The Effects of Dietary Supplements on Bone Health Unclear

JACKSONVILLE, Fla. (November 15, 2018) – Dietary supplements often are sold on the promise that they will strengthen bones or even prevent osteoporosis. However, according to a new position statement released today by the American Association of Clinical Endocrinologists (AACE) and the American College of Endocrinology (ACE), the current understanding of the benefits of dietary supplements on bone health are inconclusive and require further studies. 

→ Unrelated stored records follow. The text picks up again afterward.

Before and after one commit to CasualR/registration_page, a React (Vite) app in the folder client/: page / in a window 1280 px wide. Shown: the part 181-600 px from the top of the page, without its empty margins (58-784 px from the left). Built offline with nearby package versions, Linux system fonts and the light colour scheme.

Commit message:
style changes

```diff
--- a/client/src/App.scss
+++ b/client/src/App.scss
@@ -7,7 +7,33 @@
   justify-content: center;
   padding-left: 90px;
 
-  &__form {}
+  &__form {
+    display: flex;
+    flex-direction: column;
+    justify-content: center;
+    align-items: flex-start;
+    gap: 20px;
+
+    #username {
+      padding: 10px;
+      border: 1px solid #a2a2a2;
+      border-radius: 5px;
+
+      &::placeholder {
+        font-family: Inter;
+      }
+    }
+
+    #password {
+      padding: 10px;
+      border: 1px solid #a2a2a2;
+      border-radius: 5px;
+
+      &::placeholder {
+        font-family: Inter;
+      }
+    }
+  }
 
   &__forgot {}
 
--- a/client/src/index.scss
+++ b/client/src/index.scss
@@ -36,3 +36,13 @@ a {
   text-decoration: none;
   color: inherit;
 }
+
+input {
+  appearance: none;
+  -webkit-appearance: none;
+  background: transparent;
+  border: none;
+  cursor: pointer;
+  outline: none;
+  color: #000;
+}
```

The desire to maintain optimal health as we age – including bone health – has prompted nearly one-half of the U.S. population and approximately 70 percent of older adults to use dietary supplements, however, the authors of the position statement note, optimal nutritional status for bone health is still best obtained with a healthy diet, and not so much by a single nutrient supplement.   

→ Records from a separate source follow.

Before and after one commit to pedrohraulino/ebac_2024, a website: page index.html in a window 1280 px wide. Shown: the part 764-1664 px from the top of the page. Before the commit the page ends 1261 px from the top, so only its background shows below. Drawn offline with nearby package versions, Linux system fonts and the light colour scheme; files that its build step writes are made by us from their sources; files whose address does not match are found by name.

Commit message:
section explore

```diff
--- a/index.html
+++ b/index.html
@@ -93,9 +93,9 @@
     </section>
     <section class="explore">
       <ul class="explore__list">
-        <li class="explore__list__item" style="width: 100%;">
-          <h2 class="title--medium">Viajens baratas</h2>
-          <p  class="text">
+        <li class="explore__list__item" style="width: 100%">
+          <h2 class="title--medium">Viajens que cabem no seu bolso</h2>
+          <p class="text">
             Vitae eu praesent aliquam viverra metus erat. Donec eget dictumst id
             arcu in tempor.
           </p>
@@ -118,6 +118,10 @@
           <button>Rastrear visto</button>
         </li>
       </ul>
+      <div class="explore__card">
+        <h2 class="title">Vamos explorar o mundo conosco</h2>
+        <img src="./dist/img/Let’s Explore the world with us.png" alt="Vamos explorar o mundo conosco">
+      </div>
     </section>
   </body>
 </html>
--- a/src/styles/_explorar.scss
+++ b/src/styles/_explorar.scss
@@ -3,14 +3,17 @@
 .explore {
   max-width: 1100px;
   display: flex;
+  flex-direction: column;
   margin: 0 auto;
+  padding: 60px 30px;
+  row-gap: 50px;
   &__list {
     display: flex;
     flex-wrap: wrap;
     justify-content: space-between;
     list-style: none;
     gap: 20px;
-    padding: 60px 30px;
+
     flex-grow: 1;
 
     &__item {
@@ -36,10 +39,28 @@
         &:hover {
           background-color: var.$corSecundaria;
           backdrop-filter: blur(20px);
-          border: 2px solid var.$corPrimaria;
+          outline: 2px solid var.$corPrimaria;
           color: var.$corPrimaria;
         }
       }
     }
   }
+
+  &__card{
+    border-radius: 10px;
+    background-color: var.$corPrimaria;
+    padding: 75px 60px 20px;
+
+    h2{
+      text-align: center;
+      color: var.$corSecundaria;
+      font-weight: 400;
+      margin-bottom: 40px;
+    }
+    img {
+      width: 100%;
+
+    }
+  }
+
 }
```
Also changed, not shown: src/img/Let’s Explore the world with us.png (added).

In addition, the authors describe the challenges to defining what constitutes optimal nutrition for bone health, while taking into account interactions between nutrients and food among other factors. Furthermore, they explain it’s unrealistic to provide a “one size fits all” definition for a single nutrient amount considered optimal for all individuals regardless of gender, age, ethnicity, body size and comorbidities. 

“As clinicians, we are frequently asked for advice regarding proper nutrient intake to maintain health,” said Daniel L. Hurley, MD, FACE, President of AACE and lead author of the position statement. “However, there are varying factors to consider when defining nutritional adequacy for optimal bone health such as food consumption and interactions between nutrients and food, and therefore, additional studies are needed to provide more clarity.”

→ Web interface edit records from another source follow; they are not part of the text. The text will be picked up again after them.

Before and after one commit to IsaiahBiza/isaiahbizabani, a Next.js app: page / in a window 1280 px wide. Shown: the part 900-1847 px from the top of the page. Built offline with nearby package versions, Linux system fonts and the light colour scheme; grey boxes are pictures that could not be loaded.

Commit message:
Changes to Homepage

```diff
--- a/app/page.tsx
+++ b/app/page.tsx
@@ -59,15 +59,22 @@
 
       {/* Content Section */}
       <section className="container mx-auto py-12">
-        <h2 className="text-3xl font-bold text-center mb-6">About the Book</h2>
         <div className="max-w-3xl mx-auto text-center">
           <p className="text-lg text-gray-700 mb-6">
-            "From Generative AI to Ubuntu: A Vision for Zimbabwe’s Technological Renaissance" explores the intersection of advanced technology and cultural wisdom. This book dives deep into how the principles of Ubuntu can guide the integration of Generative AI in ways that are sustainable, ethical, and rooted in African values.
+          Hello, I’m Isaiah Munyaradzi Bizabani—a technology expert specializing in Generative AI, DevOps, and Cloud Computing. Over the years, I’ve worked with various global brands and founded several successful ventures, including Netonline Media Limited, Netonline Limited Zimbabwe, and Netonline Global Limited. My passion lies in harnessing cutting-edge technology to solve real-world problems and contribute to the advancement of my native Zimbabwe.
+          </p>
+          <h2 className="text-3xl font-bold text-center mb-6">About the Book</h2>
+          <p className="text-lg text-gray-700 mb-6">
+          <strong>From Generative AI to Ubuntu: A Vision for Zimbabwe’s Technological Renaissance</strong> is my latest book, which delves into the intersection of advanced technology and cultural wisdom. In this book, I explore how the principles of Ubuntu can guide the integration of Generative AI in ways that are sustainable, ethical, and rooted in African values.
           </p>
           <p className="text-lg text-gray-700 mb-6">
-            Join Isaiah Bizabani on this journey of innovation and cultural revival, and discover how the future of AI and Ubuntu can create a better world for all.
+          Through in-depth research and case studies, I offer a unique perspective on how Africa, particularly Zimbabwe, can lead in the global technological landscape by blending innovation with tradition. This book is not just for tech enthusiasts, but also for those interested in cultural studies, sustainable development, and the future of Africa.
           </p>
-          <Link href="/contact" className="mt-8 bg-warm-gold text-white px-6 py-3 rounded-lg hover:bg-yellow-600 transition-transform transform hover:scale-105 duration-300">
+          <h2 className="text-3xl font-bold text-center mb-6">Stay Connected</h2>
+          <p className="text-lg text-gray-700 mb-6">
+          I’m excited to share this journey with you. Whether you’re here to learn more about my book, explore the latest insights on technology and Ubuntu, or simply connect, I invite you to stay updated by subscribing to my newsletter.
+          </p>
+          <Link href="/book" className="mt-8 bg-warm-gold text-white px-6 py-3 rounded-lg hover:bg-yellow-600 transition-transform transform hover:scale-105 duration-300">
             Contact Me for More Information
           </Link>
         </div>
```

The position statement is published in the October 2018, Vol. 24, Issue 10 edition of AACE’s peer-reviewed journal, Endocrine Practice.

To read the entire position statement, visit


About the American Association of Clinical Endocrinologists (AACE)

The American Association of Clinical Endocrinologists (AACE) represents more than 6,500 endocrinologists in the United States and abroad. AACE is the largest association of clinical endocrinologists in the world. A majority of AACE members are certified in endocrinology, diabetes and metabolism and concentrate on the treatment of patients with endocrine and metabolic disorders including diabetes, thyroid disorders, osteoporosis, growth hormone deficiency, cholesterol disorders, hypertension and obesity. Visit our site at